thentic facts. In the fourth century, many camels might have been laden
125 The Abbé Dubos, who has examined with accuracy (see Hist. de la Monarchie Francoise, tom. i. p. 41-100. edit. 1742.) the institutions of A4gustus and of Constantine, observes, that if Otho had been put to death the day before he executed his conspirasy, Otho would now appear in history as innocent as Corbulo.
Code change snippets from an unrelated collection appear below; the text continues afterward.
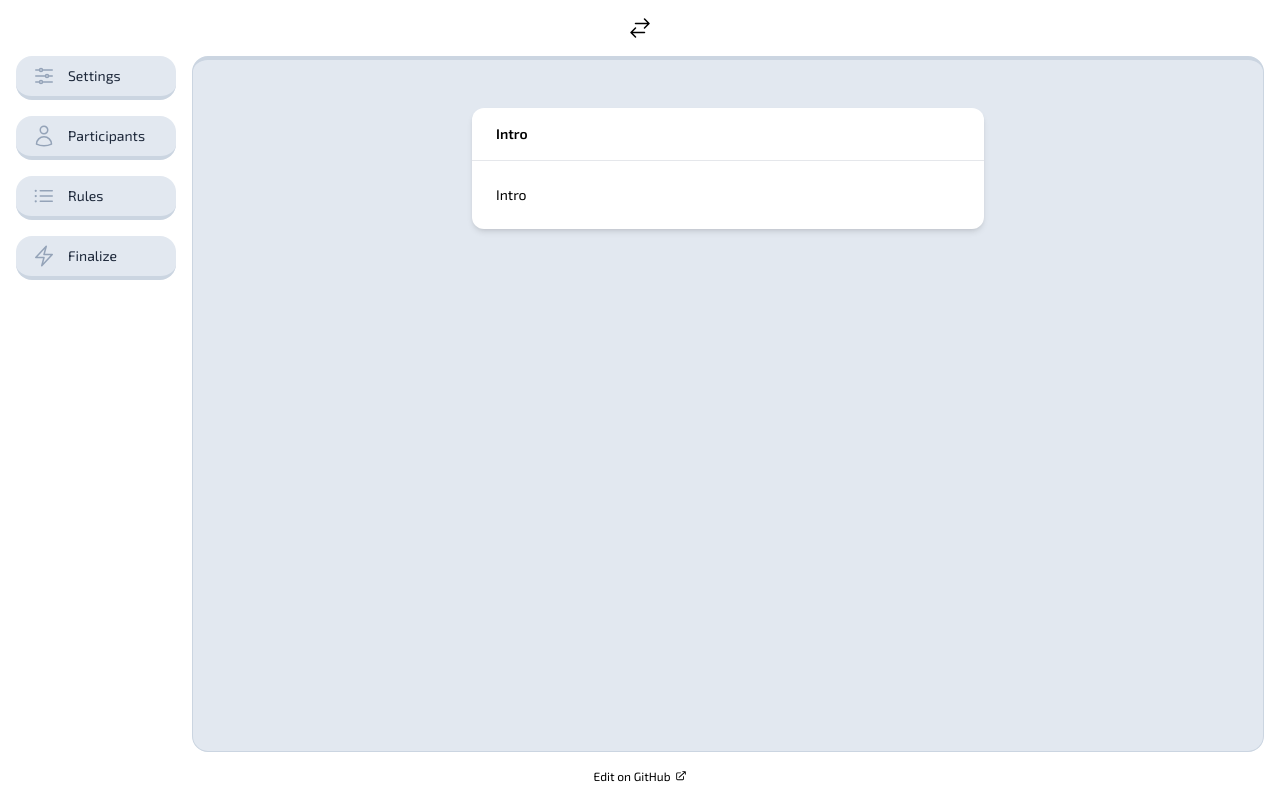
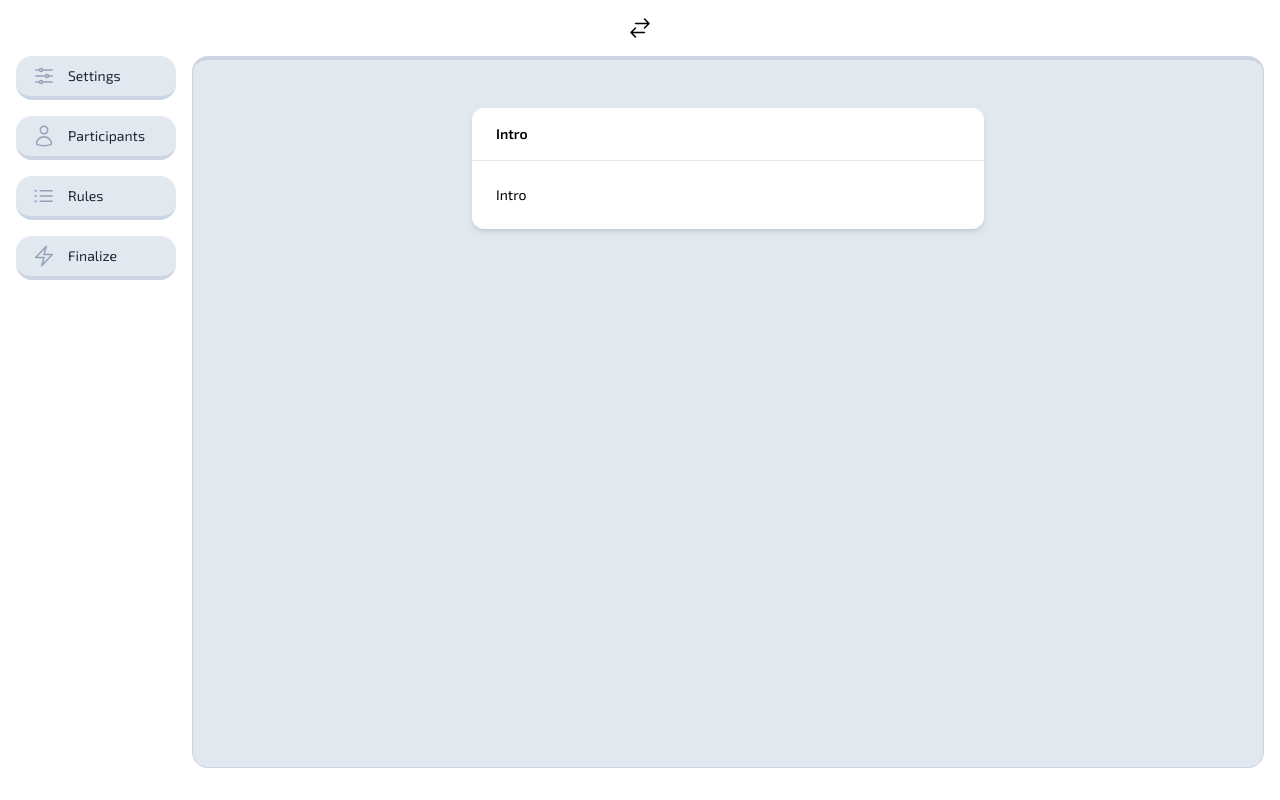
Before and after one commit to bneeland/cozy-exchange-backup, a Next.js app: page / in a window 1280 px wide. Built offline with nearby package versions, Linux system fonts and the light colour scheme.

Commit message:
Change name to cozy.exchange

```diff
--- a/components/layout/footer.js
+++ b/components/layout/footer.js
@@ -1,14 +1,6 @@
-import Link from 'next/link'
-import { ArrowTopRightOnSquareIcon } from '@heroicons/react/20/solid'
-
 export default function Footer() {
   return (
     <div className="flex justify-center">
-      <Link href="https://github.com/bneeland/exchanging-gifts" target="_blank">
-        <div className="flex items-center gap-1 text-xs">
-          Edit on GitHub <ArrowTopRightOnSquareIcon className="w-3 h-3" />
-        </div>
-      </Link>
     </div>
   )
 }
--- a/package.json
+++ b/package.json
@@ -1,5 +1,5 @@
 {
-  "name": "exchanging-gifts",
+  "name": "cozy-exchange",
   "version": "0.1.0",
   "private": true,
   "scripts": {
--- a/pages/api/email.js
+++ b/pages/api/email.js
@@ -5,7 +5,7 @@ var client = new postmark.ServerClient(process.env.POSTMARK_SERVER_API_TOKEN)
 export default async function handler(request, response) {
   try {
     await client.sendEmail({
-      'From': 'hello@exchanging.gifts',
+      'From': 'hello@cozy.exchange',
       'To': request.body.fromEmail,
       'Subject': request.body.exchangeName ? `Your match for the ${request.body.exchangeName} gift exchange!` : 'Your match for a gift exchange!',
       'HtmlBody': `
@@ -19,7 +19,7 @@ export default async function handler(request, response) {
           <div>Here is an extra message from the person who set up this exchange:</div>
           <div><blockquote>${request.body.message}</blockquote></div>
         `}
-        <div><small>Powered by <a href="https://www.exchanging.gifts">exchanging.gifts</a></small</div>
+        <div><small>Powered by <a href="https://www.cozy.exchange">cozy.exchange</a></small</div>
       `,
       'TextBody': '',
       'MessageStream': 'outbound'
--- a/pages/index.js
+++ b/pages/index.js
@@ -138,7 +138,7 @@ export default function App() {
   return (
     <>
       <Head>
-        <title>Exchanging.gifts - App</title>
+        <title>cozy.exchange</title>
         <meta name="description" content="Draw names for a gift exchange" />
         <link rel="icon" href="/favicon.ico" />
       </Head>
```
Also changed, not shown: 1 other file (tests, documents, lock files or other folders).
army126. Their number was soon doubled by the divi. CHAP. sion of the east and west; and as separate generals of the same rank and title were appointed on the four important frontiers of the Rhine, of the Upper and the Lower Danube, and of the Euphrates, the defence of the Roman empire was at length committed to eight masters general of the cavalry and infantry. Under their orders, thirty-five military commanders were stationed in the provinces : three in Britain, six in Gaul, one in Spain, one in Italy, five on the upper, and four on the lower Danube; in Asia eight, three in Egypt, and four in Africa. The titles of counts and dukesiz?, by which they were properly distinguished, have ob. tained in modern languages so very different a sense, that the use of them may occasion some surprise. But it should be recollected, that the second of those ap. pellations is only a corruption of the Latin word, which was indiscriminately applied to any military chief. All these provincial generals were therefore dukes; but no more than ten among them were diguified with the rank of counts or companions, a title of honour, or rather of favour, which had been recently invented in the court of Constantine. A gold belt was the ensign which distinguished the office of the counts and dukes; and besides their pay, they received a liberal allow. ance sufficient to maintain one hundred and ninety servants, and one hundred and fifty-eight horses. They were strictly prohibited from interfering in any matter which related to the administration of justice or the revenue ; but the command which they exercised over the troops of their department, was independent of the authority of the magistrates. About the same time that Constantine gave a legal sanction to the ecclesiastical order, he instituted in the Roman empire the nice balance of the civil and the military powers. The emulation, and sometimes the discord,
126 Zosimus, 1. ï. p. 110. Before the end of the reign of Constantius, the magistra militum were already increased to four. See Valesius ad Ammian. I. xvi. c. 7. '
127 Though the military counts and dukes are frequently mentioned, both in history and the codes, we must have recourse to the Notitia for the exact knowledge of their number and stations. For the institution, rank, privileges, &c. of the counts in general, see Cod. Theod. l. vi. tit. xii.IX, with the Commentary of Godefroy.